Task requirements >> Check every line of the data below for the word "lines". Copy the ones that have it.

═══ Material for this exercise

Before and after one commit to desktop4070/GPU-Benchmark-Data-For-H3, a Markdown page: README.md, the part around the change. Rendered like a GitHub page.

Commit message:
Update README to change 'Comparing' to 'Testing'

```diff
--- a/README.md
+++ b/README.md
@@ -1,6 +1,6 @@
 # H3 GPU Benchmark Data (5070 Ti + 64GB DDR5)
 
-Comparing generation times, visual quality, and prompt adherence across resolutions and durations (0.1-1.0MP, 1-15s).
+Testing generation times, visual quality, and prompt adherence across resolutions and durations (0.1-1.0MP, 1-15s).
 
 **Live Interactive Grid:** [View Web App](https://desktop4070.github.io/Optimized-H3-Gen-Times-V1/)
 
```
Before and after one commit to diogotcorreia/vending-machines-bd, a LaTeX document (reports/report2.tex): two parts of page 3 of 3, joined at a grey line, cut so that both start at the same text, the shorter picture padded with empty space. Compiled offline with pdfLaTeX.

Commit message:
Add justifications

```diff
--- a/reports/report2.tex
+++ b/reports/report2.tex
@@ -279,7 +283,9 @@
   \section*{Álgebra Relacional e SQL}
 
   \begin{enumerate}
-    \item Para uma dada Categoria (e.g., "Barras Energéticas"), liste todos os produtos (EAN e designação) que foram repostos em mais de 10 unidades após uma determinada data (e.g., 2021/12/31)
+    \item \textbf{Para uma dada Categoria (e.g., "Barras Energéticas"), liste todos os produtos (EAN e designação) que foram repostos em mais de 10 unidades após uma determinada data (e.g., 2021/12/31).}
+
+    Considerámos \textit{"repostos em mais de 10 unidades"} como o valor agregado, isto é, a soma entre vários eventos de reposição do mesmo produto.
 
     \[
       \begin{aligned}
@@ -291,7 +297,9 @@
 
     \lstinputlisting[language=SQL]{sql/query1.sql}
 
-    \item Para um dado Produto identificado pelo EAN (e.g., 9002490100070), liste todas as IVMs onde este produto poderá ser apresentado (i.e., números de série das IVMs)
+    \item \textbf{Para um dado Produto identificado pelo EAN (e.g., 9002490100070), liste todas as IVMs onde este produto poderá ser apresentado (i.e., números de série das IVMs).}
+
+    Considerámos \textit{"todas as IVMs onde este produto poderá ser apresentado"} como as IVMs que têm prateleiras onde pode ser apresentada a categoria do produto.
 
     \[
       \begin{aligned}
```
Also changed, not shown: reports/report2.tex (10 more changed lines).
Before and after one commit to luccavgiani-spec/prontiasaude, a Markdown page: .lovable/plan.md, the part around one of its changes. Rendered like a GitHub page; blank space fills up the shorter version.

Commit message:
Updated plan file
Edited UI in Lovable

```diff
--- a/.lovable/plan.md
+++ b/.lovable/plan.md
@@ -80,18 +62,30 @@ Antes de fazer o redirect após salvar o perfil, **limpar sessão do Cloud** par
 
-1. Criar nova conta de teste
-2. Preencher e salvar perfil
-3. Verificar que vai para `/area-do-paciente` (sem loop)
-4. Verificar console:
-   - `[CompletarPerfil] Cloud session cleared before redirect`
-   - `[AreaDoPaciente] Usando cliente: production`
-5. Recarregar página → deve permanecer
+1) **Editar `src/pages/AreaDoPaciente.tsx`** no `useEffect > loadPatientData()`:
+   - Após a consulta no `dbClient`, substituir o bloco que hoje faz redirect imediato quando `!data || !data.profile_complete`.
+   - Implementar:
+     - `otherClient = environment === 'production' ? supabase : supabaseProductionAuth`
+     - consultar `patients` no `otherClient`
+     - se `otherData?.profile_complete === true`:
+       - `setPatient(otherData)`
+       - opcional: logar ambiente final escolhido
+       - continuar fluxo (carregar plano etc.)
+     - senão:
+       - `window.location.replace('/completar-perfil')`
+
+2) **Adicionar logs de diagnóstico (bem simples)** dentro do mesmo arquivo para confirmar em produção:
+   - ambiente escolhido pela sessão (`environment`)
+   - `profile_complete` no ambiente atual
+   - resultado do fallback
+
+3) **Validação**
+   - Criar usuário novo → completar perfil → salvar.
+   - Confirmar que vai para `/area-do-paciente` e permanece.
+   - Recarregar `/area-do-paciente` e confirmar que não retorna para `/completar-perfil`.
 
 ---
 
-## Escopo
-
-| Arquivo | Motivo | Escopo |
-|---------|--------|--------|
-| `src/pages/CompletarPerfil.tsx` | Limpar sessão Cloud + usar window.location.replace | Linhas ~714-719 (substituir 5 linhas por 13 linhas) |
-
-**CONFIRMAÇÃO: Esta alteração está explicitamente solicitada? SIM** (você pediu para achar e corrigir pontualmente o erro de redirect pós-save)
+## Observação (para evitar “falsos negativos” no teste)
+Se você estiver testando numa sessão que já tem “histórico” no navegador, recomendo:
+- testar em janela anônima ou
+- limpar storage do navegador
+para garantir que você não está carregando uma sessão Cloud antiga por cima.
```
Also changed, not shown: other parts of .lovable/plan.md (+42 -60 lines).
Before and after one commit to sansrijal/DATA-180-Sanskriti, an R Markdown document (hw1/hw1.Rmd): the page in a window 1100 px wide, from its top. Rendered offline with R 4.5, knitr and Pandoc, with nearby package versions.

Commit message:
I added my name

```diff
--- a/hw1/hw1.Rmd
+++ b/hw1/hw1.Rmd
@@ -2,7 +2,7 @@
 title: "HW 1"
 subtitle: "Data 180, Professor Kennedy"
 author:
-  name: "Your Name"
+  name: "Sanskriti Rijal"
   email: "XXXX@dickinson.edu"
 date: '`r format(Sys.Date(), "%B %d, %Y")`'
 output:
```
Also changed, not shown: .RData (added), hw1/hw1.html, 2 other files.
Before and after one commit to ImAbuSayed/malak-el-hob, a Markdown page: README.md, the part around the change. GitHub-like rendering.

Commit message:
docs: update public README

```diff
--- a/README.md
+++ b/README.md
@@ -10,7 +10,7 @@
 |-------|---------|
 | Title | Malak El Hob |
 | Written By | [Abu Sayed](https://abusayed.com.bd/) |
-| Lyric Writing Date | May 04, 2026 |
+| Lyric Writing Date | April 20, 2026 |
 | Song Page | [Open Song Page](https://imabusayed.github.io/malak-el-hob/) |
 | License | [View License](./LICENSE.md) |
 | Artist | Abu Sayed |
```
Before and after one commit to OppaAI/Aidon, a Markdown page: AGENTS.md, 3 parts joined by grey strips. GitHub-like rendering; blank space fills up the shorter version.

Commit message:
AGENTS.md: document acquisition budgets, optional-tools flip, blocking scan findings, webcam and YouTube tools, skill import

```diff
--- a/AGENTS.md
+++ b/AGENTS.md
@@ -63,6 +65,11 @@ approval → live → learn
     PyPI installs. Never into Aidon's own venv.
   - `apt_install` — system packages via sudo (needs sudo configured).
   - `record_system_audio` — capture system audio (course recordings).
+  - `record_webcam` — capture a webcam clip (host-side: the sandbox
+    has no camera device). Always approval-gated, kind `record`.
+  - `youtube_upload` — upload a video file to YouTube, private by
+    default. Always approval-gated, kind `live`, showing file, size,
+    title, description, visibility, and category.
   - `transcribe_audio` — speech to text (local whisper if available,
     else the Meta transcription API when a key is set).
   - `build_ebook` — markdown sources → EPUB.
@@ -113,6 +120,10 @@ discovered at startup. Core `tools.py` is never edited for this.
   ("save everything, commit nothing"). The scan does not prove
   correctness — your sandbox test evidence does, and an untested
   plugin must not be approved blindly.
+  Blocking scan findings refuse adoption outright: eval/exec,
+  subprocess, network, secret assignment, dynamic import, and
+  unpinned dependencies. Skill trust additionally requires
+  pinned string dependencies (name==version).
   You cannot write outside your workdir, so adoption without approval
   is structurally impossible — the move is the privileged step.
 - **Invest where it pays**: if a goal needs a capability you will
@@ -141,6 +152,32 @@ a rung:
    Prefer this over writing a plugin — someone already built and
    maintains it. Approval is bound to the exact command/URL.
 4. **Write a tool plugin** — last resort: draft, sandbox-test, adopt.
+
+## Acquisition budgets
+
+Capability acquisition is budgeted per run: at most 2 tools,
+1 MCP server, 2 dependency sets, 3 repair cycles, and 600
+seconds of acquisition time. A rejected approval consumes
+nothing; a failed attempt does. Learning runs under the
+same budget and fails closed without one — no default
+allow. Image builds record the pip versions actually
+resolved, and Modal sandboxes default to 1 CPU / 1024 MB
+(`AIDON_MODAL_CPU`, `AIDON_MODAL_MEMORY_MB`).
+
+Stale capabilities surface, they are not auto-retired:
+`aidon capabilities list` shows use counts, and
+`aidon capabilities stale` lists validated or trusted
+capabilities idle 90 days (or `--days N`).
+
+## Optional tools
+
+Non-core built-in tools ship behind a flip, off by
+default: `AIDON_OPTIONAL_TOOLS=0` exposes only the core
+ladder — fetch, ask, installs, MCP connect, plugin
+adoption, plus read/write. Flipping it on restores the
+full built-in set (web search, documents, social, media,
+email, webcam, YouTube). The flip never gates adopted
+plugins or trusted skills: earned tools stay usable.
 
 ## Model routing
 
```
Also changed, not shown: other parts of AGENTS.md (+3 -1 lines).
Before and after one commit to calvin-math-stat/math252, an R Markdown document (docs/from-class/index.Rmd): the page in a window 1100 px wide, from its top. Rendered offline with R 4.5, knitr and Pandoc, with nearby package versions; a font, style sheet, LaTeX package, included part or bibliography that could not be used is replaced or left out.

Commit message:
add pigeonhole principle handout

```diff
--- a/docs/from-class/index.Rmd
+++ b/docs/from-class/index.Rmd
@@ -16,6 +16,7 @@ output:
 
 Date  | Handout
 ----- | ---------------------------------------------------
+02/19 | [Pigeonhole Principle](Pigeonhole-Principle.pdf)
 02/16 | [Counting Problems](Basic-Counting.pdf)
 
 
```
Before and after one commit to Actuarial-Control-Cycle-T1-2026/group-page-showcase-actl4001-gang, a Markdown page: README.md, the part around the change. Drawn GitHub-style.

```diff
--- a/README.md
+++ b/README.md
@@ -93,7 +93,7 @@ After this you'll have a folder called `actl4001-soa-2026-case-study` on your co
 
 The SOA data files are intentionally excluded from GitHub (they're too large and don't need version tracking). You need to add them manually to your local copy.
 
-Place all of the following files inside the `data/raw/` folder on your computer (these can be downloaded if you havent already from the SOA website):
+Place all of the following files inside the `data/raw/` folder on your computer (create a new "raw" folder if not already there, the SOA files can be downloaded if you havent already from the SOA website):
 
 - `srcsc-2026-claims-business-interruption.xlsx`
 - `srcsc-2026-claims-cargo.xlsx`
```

══════

Response >>
Also changed, not shown: reports/report2.tex (10 more changed lines).
Also changed, not shown: other parts of .lovable/plan.md (+42 -60 lines).
Also changed, not shown: other parts of AGENTS.md (+3 -1 lines).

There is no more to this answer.